HIROSHIMA, Japan — The crowd sat entranced as 78-year-old Emiko Okada recalled the horrifying events of Aug. 6, 1945, a day that started hot and cloudless. There was the buzz of the plane, the huge flash, the cries for water, the kids like ghosts with skin dangling off them, the people with their guts hanging out.
“We don’t want you young generations to go through what I did. You can help by spreading what you just heard from me to other people,” Okada — a hibakusha, or “atomic bombed person” — said this week in Hiroshima, not far from the spot where American forces dropped Little Boy, the first atomic bomb to be used in warfare, 70 years ago Thursday.

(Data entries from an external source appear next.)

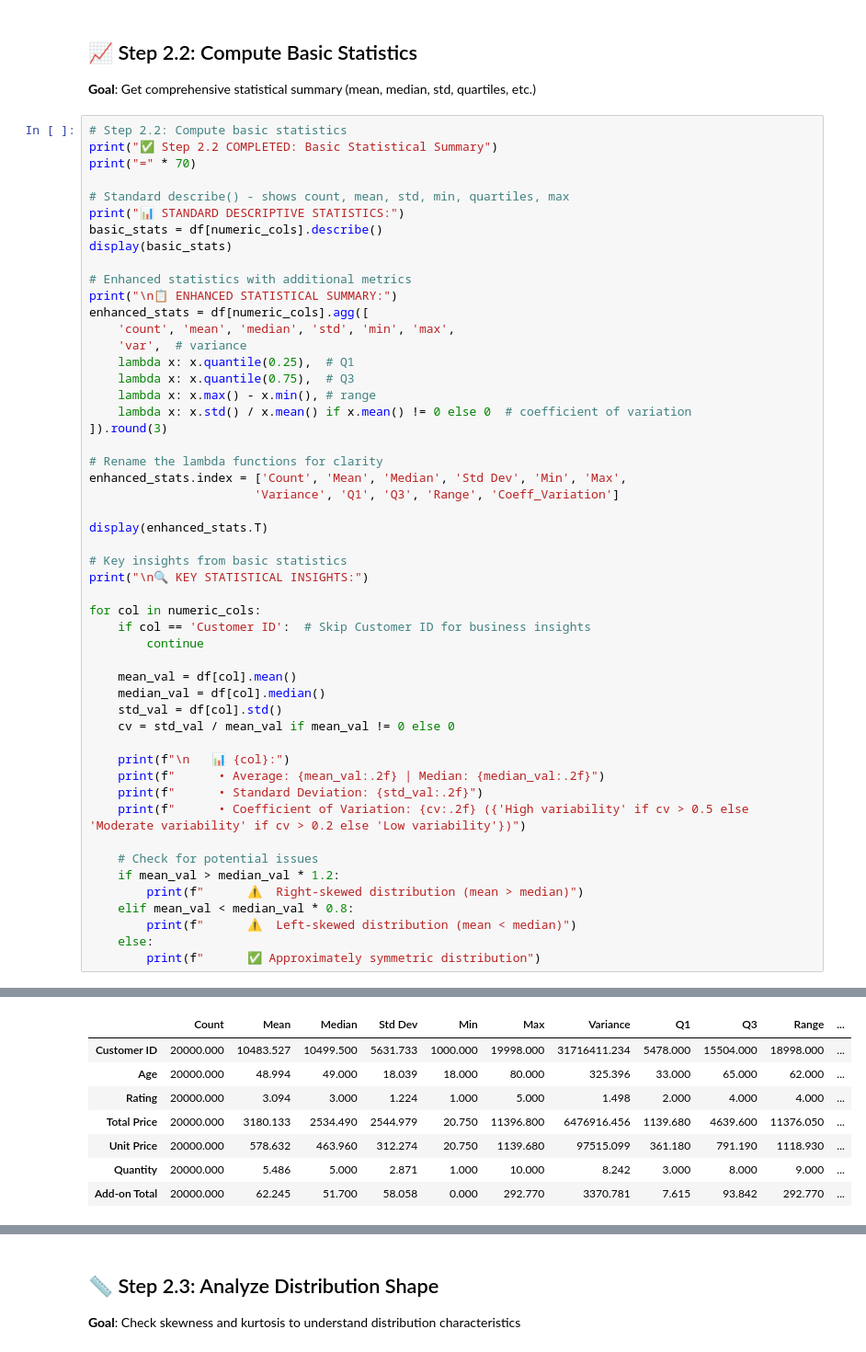
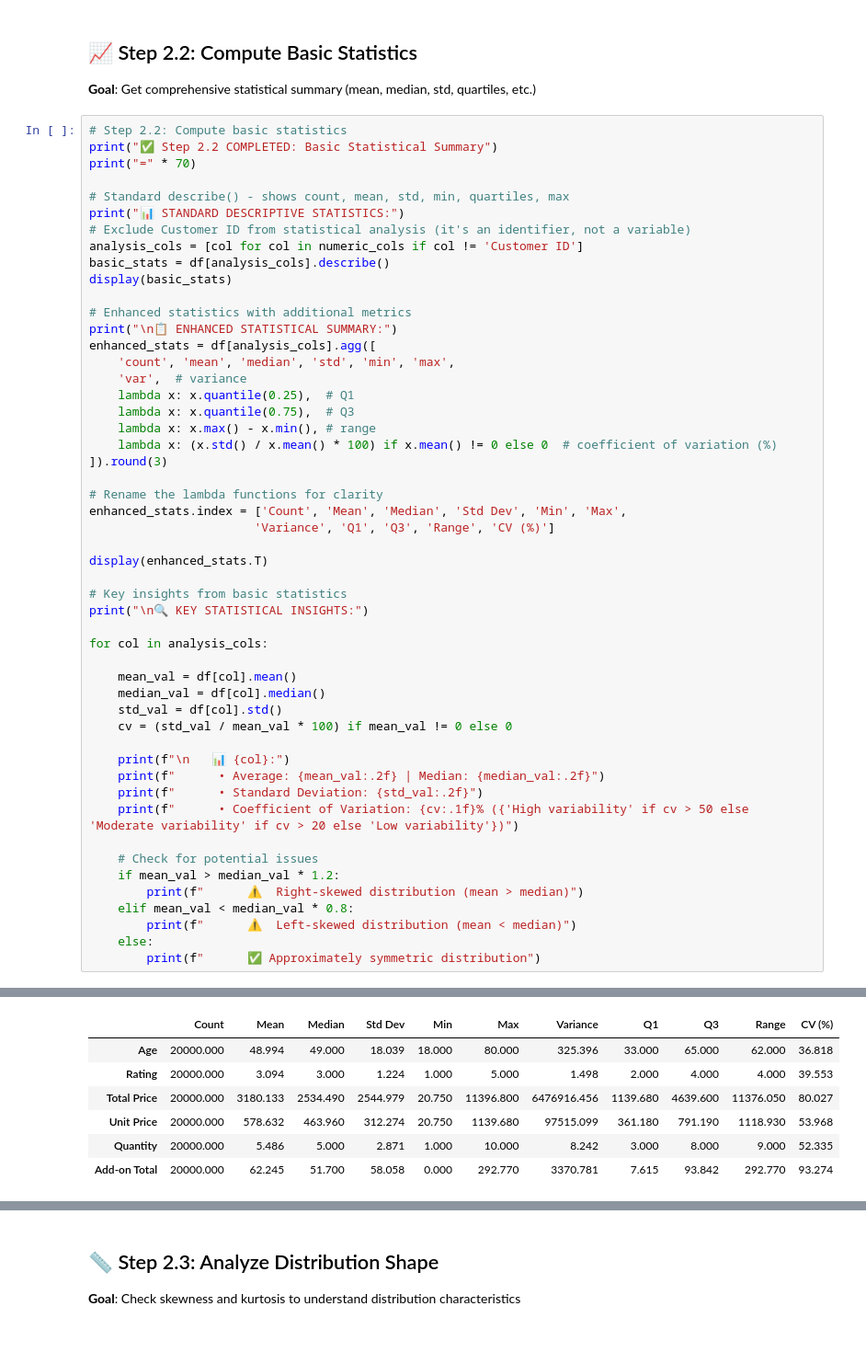
Before and after one commit to taurusn/DataMining, a Jupyter notebook: notebooks/expalortation/phase2_descriptive_statistics.ipynb, the cells around one changed output, grey strips where cells are left out. Shown at 92% size. Drawn from its saved outputs; the diff is of its cells as text.

```diff
--- a/notebooks/expalortation/phase2_descriptive_statistics.ipynb
+++ b/notebooks/expalortation/phase2_descriptive_statistics.ipynb
@@ -149,42 +149,42 @@ print("=" * 70)
 
 # Standard describe() - shows count, mean, std, min, quartiles, max
 print("📊 STANDARD DESCRIPTIVE STATISTICS:")
-basic_stats = df[numeric_cols].describe()
+# Exclude Customer ID from statistical analysis (it's an identifier, not a variable)
+analysis_cols = [col for col in numeric_cols if col != 'Customer ID']
+basic_stats = df[analysis_cols].describe()
 display(basic_stats)
 
 # Enhanced statistics with additional metrics
 print("\n📋 ENHANCED STATISTICAL SUMMARY:")
-enhanced_stats = df[numeric_cols].agg([
+enhanced_stats = df[analysis_cols].agg([
     'count', 'mean', 'median', 'std', 'min', 'max',
     'var',  # variance
     lambda x: x.quantile(0.25),  # Q1
     lambda x: x.quantile(0.75),  # Q3
     lambda x: x.max() - x.min(), # range
-    lambda x: x.std() / x.mean() if x.mean() != 0 else 0  # coefficient of variation
+    lambda x: (x.std() / x.mean() * 100) if x.mean() != 0 else 0  # coefficient of variation (%)
 ]).round(3)
 
 # Rename the lambda functions for clarity
 enhanced_stats.index = ['Count', 'Mean', 'Median', 'Std Dev', 'Min', 'Max',
-                       'Variance', 'Q1', 'Q3', 'Range', 'Coeff_Variation']
+                       'Variance', 'Q1', 'Q3', 'Range', 'CV (%)']
 
 display(enhanced_stats.T)
 
 # Key insights from basic statistics
 print("\n🔍 KEY STATISTICAL INSIGHTS:")
 
-for col in numeric_cols:
-    if col == 'Customer ID':  # Skip Customer ID for business insights
-        continue
+for col in analysis_cols:
 
     mean_val = df[col].mean()
     median_val = df[col].median()
     std_val = df[col].std()
-    cv = std_val / mean_val if mean_val != 0 else 0
+    cv = (std_val / mean_val * 100) if mean_val != 0 else 0
 
     print(f"\n   📊 {col}:")
     print(f"      • Average: {mean_val:.2f} | Median: {median_val:.2f}")
     print(f"      • Standard Deviation: {std_val:.2f}")
-    print(f"      • Coefficient of Variation: {cv:.2f} ({'High variability' if cv > 0.5 else 'Moderate variability' if cv > 0.2 else 'Low variability'})")
+    print(f"      • Coefficient of Variation: {cv:.1f}% ({'High variability' if cv > 50 else 'Moderate variability' if cv > 20 else 'Low variability'})")
 
     # Check for potential issues
     if mean_val > median_val * 1.2:
@@ -209,12 +209,11 @@ for col in numeric_cols:
 📋 ENHANCED STATISTICAL SUMMARY:
-|  | Count | Mean | Median | Std Dev | Min | Max | Variance | Q1 | Q3 | Range | ... |
-| Customer ID | 20000.000 | 10483.527 | 10499.500 | 5631.733 | 1000.000 | 19998.000 | 31716411.234 | 5478.000 | 15504.000 | 18998.000 | ... |
-| Age | 20000.000 | 48.994 | 49.000 | 18.039 | 18.000 | 80.000 | 325.396 | 33.000 | 65.000 | 62.000 | ... |
-| Rating | 20000.000 | 3.094 | 3.000 | 1.224 | 1.000 | 5.000 | 1.498 | 2.000 | 4.000 | 4.000 | ... |
-| Total Price | 20000.000 | 3180.133 | 2534.490 | 2544.979 | 20.750 | 11396.800 | 6476916.456 | 1139.680 | 4639.600 | 11376.050 | ... |
-| Unit Price | 20000.000 | 578.632 | 463.960 | 312.274 | 20.750 | 1139.680 | 97515.099 | 361.180 | 791.190 | 1118.930 | ... |
-| Quantity | 20000.000 | 5.486 | 5.000 | 2.871 | 1.000 | 10.000 | 8.242 | 3.000 | 8.000 | 9.000 | ... |
-| Add-on Total | 20000.000 | 62.245 | 51.700 | 58.058 | 0.000 | 292.770 | 3370.781 | 7.615 | 93.842 | 292.770 | ... |
+|  | Count | Mean | Median | Std Dev | Min | Max | Variance | Q1 | Q3 | Range | CV (%) |
+| Age | 20000.000 | 48.994 | 49.000 | 18.039 | 18.000 | 80.000 | 325.396 | 33.000 | 65.000 | 62.000 | 36.818 |
+| Rating | 20000.000 | 3.094 | 3.000 | 1.224 | 1.000 | 5.000 | 1.498 | 2.000 | 4.000 | 4.000 | 39.553 |
+| Total Price | 20000.000 | 3180.133 | 2534.490 | 2544.979 | 20.750 | 11396.800 | 6476916.456 | 1139.680 | 4639.600 | 11376.050 | 80.027 |
+| Unit Price | 20000.000 | 578.632 | 463.960 | 312.274 | 20.750 | 1139.680 | 97515.099 | 361.180 | 791.190 | 1118.930 | 53.968 |
+| Quantity | 20000.000 | 5.486 | 5.000 | 2.871 | 1.000 | 10.000 | 8.242 | 3.000 | 8.000 | 9.000 | 52.335 |
+| Add-on Total | 20000.000 | 62.245 | 51.700 | 58.058 | 0.000 | 292.770 | 3370.781 | 7.615 | 93.842 | 292.770 | 93.274 |
 🔍 KEY STATISTICAL INSIGHTS:
 
    📊 Age:
```
Also changed, not shown: parts of 8 cells of this notebook, 10 other files.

Not only is Okada telling her own story, but she has also begun to train an apprentice to continue disseminating her tale after she’s gone: a memory keeper, one of a growing number here being designated as an “A-bomb legacy successor” as the number of survivors dwindle.